> **EXERCISE DESCRIPTION**
From the entries below, determine the number of lines that contain "context". Give that number by itself.

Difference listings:
======
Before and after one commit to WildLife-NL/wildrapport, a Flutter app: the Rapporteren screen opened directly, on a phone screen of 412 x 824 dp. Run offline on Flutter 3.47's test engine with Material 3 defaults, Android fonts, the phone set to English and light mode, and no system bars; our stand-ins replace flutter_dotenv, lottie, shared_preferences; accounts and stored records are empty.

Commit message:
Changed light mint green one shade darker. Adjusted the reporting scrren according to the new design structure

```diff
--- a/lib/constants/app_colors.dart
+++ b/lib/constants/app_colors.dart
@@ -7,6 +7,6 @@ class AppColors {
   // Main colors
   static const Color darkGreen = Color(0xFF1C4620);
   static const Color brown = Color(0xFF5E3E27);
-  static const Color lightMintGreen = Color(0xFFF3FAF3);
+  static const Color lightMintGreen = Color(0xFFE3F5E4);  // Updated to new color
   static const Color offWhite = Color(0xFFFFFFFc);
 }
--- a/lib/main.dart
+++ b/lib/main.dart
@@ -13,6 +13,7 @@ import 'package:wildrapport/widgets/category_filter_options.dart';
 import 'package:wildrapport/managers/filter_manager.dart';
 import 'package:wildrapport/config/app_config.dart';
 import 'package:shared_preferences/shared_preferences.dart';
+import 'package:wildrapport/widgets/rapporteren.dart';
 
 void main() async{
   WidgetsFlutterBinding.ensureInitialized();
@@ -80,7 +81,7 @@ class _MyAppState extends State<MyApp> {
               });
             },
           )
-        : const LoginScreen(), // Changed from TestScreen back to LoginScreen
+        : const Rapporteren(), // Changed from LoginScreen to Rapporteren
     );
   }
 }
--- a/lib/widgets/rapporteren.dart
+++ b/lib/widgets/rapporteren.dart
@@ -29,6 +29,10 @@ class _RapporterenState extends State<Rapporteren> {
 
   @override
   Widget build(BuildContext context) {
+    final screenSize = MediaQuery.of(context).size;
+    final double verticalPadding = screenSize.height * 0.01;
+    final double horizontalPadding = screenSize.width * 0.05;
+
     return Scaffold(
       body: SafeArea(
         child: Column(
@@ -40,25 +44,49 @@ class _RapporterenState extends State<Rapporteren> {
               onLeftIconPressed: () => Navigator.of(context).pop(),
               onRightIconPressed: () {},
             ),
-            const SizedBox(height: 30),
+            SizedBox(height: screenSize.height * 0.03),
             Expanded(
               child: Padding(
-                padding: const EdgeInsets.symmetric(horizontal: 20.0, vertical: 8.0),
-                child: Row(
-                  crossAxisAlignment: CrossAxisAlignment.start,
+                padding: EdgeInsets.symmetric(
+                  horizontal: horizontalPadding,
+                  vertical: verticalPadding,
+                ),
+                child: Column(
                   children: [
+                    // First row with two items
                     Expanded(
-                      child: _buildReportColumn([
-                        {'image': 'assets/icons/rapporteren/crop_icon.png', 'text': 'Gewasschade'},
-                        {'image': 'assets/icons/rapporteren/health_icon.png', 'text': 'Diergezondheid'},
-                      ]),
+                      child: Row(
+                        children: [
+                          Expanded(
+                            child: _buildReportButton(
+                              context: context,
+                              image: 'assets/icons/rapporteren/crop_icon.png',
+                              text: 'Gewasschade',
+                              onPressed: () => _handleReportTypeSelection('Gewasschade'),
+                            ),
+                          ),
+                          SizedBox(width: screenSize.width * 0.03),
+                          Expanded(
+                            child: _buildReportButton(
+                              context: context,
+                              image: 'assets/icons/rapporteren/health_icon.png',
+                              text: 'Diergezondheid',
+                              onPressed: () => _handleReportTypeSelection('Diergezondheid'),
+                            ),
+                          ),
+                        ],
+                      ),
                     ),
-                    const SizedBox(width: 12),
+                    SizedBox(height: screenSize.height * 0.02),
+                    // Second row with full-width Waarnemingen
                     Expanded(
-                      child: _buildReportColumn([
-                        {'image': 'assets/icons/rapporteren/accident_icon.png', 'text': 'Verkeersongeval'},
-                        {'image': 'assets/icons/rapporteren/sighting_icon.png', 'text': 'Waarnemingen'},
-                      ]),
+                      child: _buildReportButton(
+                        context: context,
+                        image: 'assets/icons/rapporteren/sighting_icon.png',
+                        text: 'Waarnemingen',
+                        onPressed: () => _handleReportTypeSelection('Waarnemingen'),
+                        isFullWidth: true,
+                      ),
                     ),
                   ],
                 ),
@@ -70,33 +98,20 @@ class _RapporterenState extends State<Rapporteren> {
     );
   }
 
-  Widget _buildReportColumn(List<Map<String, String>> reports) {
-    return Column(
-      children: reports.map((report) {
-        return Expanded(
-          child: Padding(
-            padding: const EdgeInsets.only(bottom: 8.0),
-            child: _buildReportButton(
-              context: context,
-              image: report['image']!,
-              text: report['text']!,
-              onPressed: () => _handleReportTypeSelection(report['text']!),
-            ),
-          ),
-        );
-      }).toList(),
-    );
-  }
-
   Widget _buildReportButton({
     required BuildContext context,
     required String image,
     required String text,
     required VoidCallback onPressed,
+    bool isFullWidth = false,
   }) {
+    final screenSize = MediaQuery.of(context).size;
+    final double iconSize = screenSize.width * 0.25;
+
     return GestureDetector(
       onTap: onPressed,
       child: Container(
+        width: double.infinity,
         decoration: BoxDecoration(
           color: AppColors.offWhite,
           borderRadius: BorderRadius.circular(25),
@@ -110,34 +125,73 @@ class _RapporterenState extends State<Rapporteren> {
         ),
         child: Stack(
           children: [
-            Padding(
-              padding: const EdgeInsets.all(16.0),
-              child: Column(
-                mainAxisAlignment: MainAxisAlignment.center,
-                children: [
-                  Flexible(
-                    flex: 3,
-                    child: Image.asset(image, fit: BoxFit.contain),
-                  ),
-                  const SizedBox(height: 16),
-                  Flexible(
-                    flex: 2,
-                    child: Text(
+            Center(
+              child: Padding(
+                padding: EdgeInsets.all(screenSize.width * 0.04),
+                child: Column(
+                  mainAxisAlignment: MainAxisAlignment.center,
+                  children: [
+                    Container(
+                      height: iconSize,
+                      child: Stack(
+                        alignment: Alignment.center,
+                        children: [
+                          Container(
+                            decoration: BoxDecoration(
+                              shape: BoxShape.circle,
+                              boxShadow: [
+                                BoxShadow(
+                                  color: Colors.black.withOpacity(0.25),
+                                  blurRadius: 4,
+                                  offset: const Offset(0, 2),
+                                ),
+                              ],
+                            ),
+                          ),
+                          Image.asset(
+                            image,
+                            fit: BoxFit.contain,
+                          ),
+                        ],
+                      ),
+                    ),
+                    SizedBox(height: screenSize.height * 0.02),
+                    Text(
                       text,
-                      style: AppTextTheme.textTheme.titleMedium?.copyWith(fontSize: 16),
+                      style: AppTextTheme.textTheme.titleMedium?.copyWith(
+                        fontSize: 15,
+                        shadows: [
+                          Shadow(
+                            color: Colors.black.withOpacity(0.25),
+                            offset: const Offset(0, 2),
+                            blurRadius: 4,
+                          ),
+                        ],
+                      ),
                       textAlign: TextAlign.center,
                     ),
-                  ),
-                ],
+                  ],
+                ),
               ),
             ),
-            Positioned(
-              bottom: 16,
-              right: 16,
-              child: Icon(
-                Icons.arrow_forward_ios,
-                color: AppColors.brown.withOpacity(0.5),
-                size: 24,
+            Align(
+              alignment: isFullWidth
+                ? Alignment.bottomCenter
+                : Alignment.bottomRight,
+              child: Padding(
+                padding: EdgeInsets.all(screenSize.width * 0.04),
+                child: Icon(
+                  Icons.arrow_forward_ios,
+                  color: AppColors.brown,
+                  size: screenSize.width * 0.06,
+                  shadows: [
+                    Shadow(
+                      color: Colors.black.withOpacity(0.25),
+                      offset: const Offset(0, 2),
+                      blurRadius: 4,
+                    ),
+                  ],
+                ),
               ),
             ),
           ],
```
======
> **RESULT OF THIS TASK**
9